The answer is an exact repeat of the entries below, with the pictures omitted.
+ + + + + + +
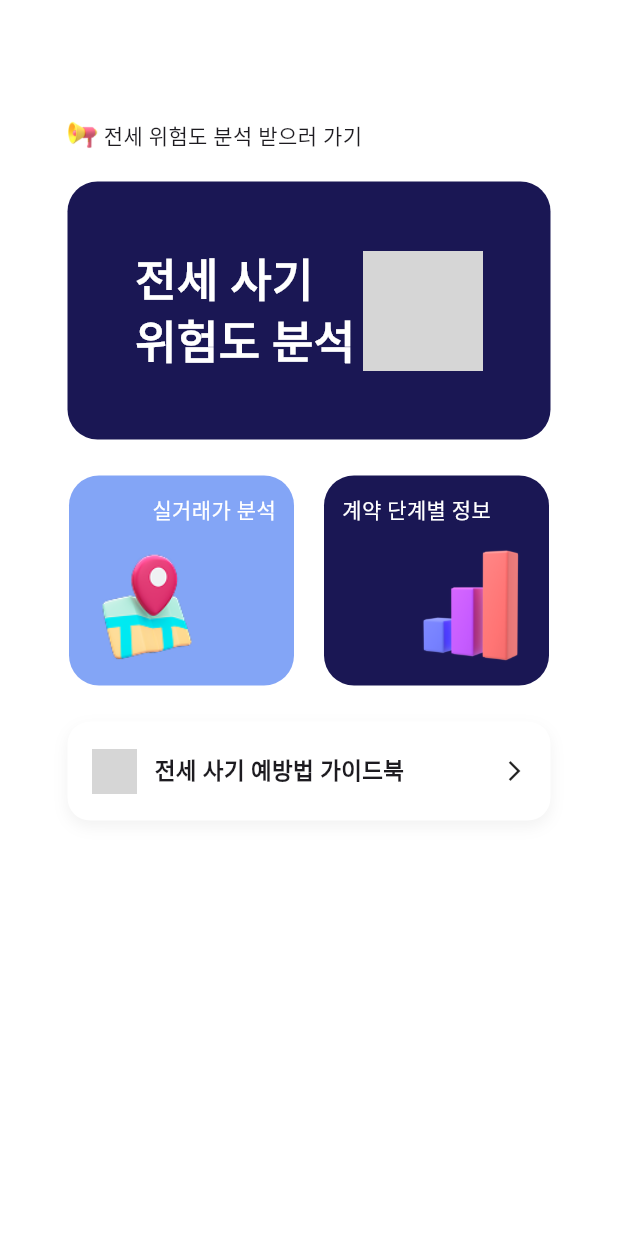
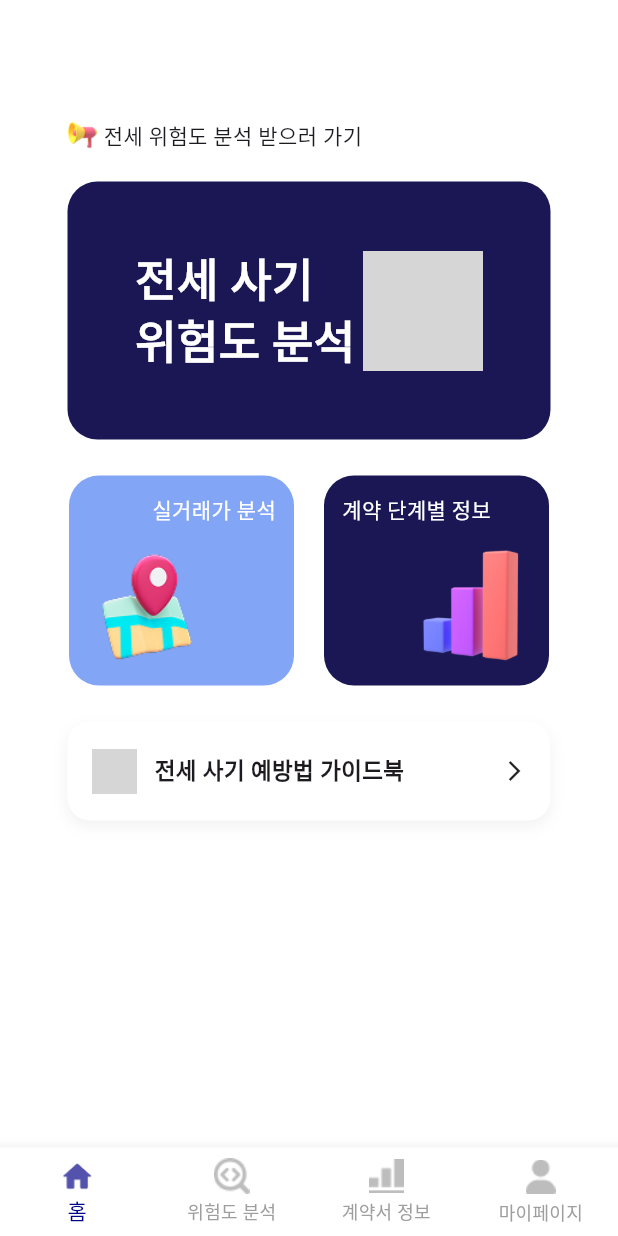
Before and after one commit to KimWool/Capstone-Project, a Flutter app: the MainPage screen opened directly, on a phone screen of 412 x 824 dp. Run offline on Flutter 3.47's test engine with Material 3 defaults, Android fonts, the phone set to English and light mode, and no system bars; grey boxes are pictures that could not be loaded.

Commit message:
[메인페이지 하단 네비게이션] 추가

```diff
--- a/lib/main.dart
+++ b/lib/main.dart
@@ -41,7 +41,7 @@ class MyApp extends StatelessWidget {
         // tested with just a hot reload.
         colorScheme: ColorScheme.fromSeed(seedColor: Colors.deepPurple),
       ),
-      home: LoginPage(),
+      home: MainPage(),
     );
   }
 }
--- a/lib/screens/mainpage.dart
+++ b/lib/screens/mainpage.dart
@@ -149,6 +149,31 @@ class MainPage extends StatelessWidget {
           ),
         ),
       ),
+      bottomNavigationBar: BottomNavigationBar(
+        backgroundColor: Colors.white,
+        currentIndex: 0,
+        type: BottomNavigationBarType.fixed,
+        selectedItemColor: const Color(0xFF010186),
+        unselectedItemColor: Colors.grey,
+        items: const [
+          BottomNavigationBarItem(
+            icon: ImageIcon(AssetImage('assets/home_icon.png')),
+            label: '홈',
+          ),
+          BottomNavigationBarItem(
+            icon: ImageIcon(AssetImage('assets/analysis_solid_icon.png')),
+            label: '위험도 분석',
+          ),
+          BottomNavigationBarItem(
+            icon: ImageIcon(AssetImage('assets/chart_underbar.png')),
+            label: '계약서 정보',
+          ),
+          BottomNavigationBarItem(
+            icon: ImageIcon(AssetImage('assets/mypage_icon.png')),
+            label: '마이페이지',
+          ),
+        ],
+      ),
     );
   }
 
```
+ + + + + + +
ANSWER AREA
Before and after one commit to KimWool/Capstone-Project, a Flutter app: the MainPage screen opened directly, on a phone screen of 412 x 824 dp. Run offline on Flutter 3.47's test engine with Material 3 defaults, Android fonts, the phone set to English and light mode, and no system bars; grey boxes are pictures that could not be loaded.

Commit message:
[메인페이지 하단 네비게이션] 추가

```diff
--- a/lib/main.dart
+++ b/lib/main.dart
@@ -41,7 +41,7 @@ class MyApp extends StatelessWidget {
         // tested with just a hot reload.
         colorScheme: ColorScheme.fromSeed(seedColor: Colors.deepPurple),
       ),
-      home: LoginPage(),
+      home: MainPage(),
     );
   }
 }
--- a/lib/screens/mainpage.dart
+++ b/lib/screens/mainpage.dart
@@ -149,6 +149,31 @@ class MainPage extends StatelessWidget {
           ),
         ),
       ),
+      bottomNavigationBar: BottomNavigationBar(
+        backgroundColor: Colors.white,
+        currentIndex: 0,
+        type: BottomNavigationBarType.fixed,
+        selectedItemColor: const Color(0xFF010186),
+        unselectedItemColor: Colors.grey,
+        items: const [
+          BottomNavigationBarItem(
+            icon: ImageIcon(AssetImage('assets/home_icon.png')),
+            label: '홈',
+          ),
+          BottomNavigationBarItem(
+            icon: ImageIcon(AssetImage('assets/analysis_solid_icon.png')),
+            label: '위험도 분석',
+          ),
+          BottomNavigationBarItem(
+            icon: ImageIcon(AssetImage('assets/chart_underbar.png')),
+            label: '계약서 정보',
+          ),
+          BottomNavigationBarItem(
+            icon: ImageIcon(AssetImage('assets/mypage_icon.png')),
+            label: '마이페이지',
+          ),
+        ],
+      ),
     );
   }
 
```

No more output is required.